Do your GTA V videos suck? Here’s 3 ways to make them better.
Grand Theft Auto 5 PC’s Editor is a pretty powerful tool if you have the patience to figure out what works and what doesn’t. Just check out the batch of top-rated films on Rockstar’s site and you’ll see there’s room for a variety of different films.
I’ve spent several hours with it and have learned a few things that could help you improve your work.
GTA 5 has two ways to record your gameplay: Action Replay or Manual Recording.
Action Replay will capture a chunk of time up to the point you choose to save it. So if you accidentally drive off a cliff and want to capture that, you can, as long as Action Replay is turned on and choose to save it once you’ve landed.
Manual Recording is pretty self-explanatory. The game won’t record anything until you tell it to. So if you want to purposely drive off a cliff, you need to hit record before you begin and save it when you’re done. Otherwise, none of it will be saved.
The key difference between the two methods is Action Replay is unplanned and Manual Recording is planned. I found it’s good to have Action Replay on when I’m messing around just in case something awesome happens. And I used Manual Recording when there was specific actions I wanted to capture, like my character breaking into a car for a particular shot in my film. I could have broken into the car with Action Replay on and edited out all the other stuff it captured later, but since there wasn’t any variables that could go wrong, I chose to manually record it. It’s really up to how choreographed you want your shots to be.
When you’re playing GTA 5 normally, the world feels alive. But when you record footage of it, it’s easier to see all the details up close, and those details aren’t necessarily flattering. The people, including your character, in GTA 5 are not actors. They don’t express themselves very well outside of the pre-determined dialogue you can choose and don’t have the ability to telegraph nuanced emotion through posture and body movement.
This means that you should be careful when you focus on people in the game because they’re not going to convey very much outside of performing or receiving violent acts. And by careful I mean, you should understand what you need for your film. The straight faces of your character are great for cold-blooded acts with no expression or comedies where it’s funnier if the person has no reaction.
Other times, it might be better to focus on the action or the settings. GTA 5 has its limits and emotional, character-based stories is definitely one of them.
I realize this tip isn’t very specific, but I think it’s what led me to learn exactly what GTA 5 is capable of and what kind of videos I wanted to make with it. If you create a few long videos with several clips, you’ll understand how to create a story with separate gameplay segments and how best to cut them for effect.
I made a longer funny video where a character jumps into people and hilariously falls over often inexplicably kills them. It’s kind of dark, but if you do quick cuts and specific camera angles it becomes really funny. As a viewer, you start to pay more attention to the different ways the character jumps on people rather than dwelling on the fact that she’s running around killing everyone.
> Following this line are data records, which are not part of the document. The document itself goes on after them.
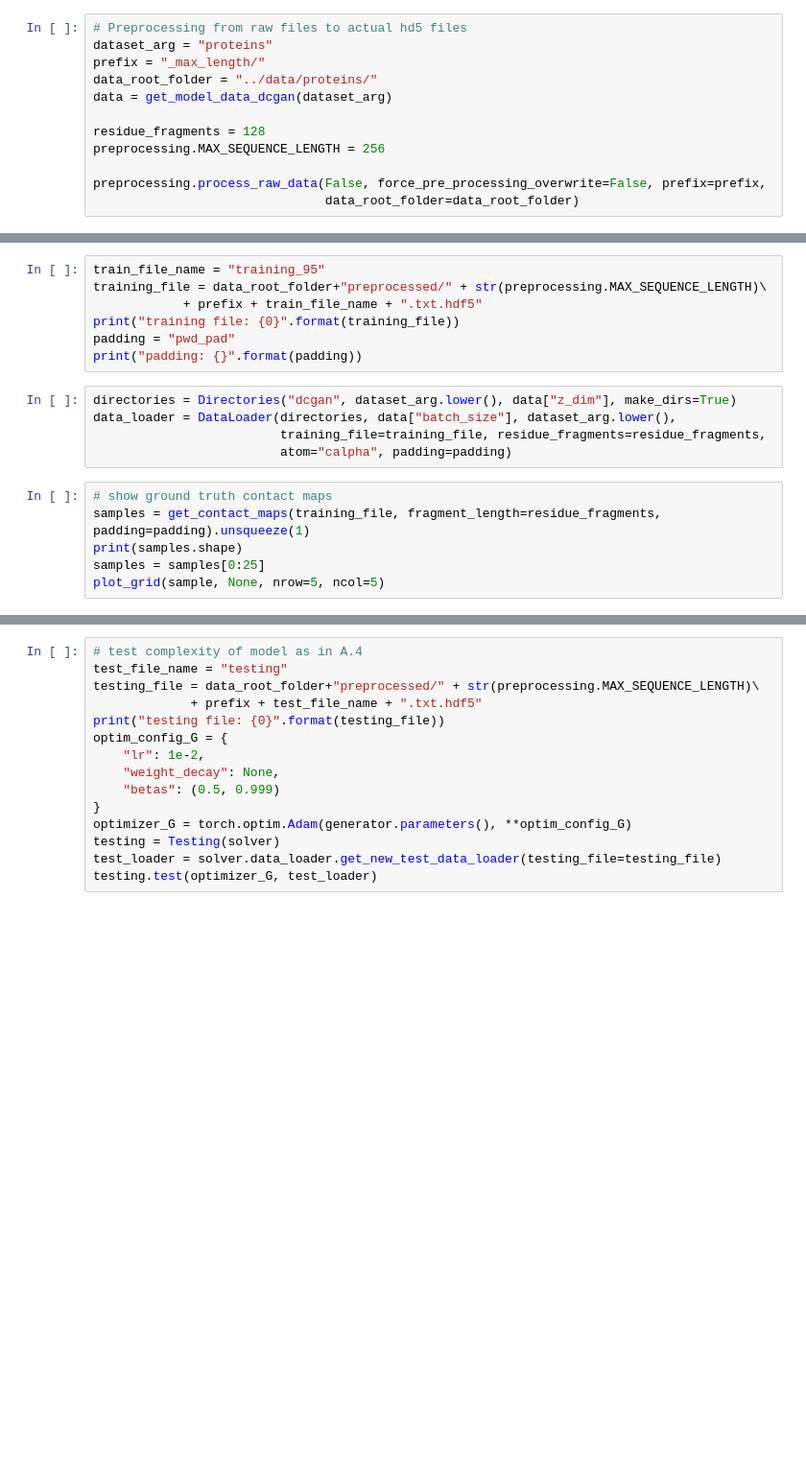
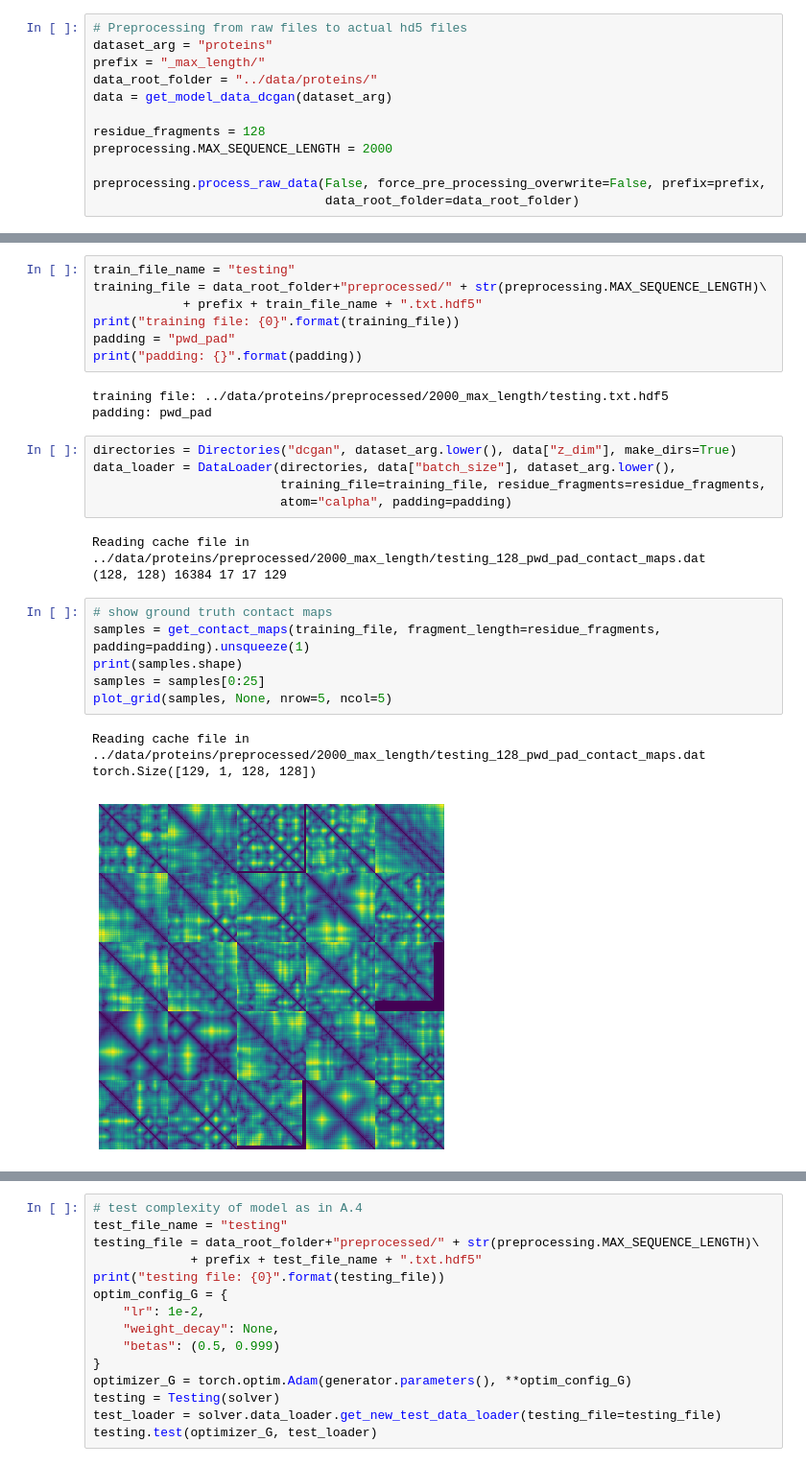
Before and after one commit to matthiasbrix/protein-folding-gans, a Jupyter notebook: src/2_dcgan.ipynb, the cells around one changed output, grey strips where cells are left out. Shown at 96% size. Saved outputs shown, nothing was run; the diff lists cells and outputs as text; blank space fills up the shorter version.

```diff
--- a/src/2_dcgan.ipynb
+++ b/src/2_dcgan.ipynb
@@ -47,7 +51,7 @@ data_root_folder = "../data/proteins/"
 data = get_model_data_dcgan(dataset_arg)
 
 residue_fragments = 128
-preprocessing.MAX_SEQUENCE_LENGTH = 256
+preprocessing.MAX_SEQUENCE_LENGTH = 2000
 
 preprocessing.process_raw_data(False, force_pre_processing_overwrite=False, prefix=prefix,
                                data_root_folder=data_root_folder)
@@ -54,21 +76,31 @@ preprocessing.process_raw_data(False, force_pre_processing_overwrite=False, pref
 # %%
-train_file_name = "training_95"
+train_file_name = "testing"
 training_file = data_root_folder+"preprocessed/" + str(preprocessing.MAX_SEQUENCE_LENGTH)\
             + prefix + train_file_name + ".txt.hdf5"
 print("training file: {0}".format(training_file))
 padding = "pwd_pad"
 print("padding: {}".format(padding))
+# %% [output]
+training file: ../data/proteins/preprocessed/2000_max_length/testing.txt.hdf5
+padding: pwd_pad
 # %%
 directories = Directories("dcgan", dataset_arg.lower(), data["z_dim"], make_dirs=True)
 data_loader = DataLoader(directories, data["batch_size"], dataset_arg.lower(),
                          training_file=training_file, residue_fragments=residue_fragments,
                          atom="calpha", padding=padding)
+# %% [output]
+Reading cache file in ../data/proteins/preprocessed/2000_max_length/testing_128_pwd_pad_contact_maps.dat
+(128, 128) 16384 17 17 129
 # %%
 # show ground truth contact maps
 samples = get_contact_maps(training_file, fragment_length=residue_fragments, padding=padding).unsqueeze(1)
 print(samples.shape)
 samples = samples[0:25]
-plot_grid(sample, None, nrow=5, ncol=5)
+plot_grid(samples, None, nrow=5, ncol=5)
+# %% [output]
+Reading cache file in ../data/proteins/preprocessed/2000_max_length/testing_128_pwd_pad_contact_maps.dat
+torch.Size([129, 1, 128, 128])
+[figure, added]
 # %%
 # train model
 dcgan = Dcgan(data_loader.input_dim, data["z_dim"])
```
Also changed, not shown: parts of 4 cells of this notebook, 2 other files.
Yes, good editing has the power to mask a murderer.
Another video I did was about a creepy stalker assassin set in a sort of noir tone. It was really tense and disturbing because I made all the shots really long and uncut and focused a lot on the dead eyes of my main character.
You’ll notice that both examples are about action and not a properly written character, like I mentioned earlier. That’s something I learned when I tried to make longer videos. Just by having a lot of footage to work with you’ll start to see the many possibilities and limitations of what you can convey.
Hopefully with those tips you can start making some sweet videos. If you liked these or have a tip of your own, leave a comment below.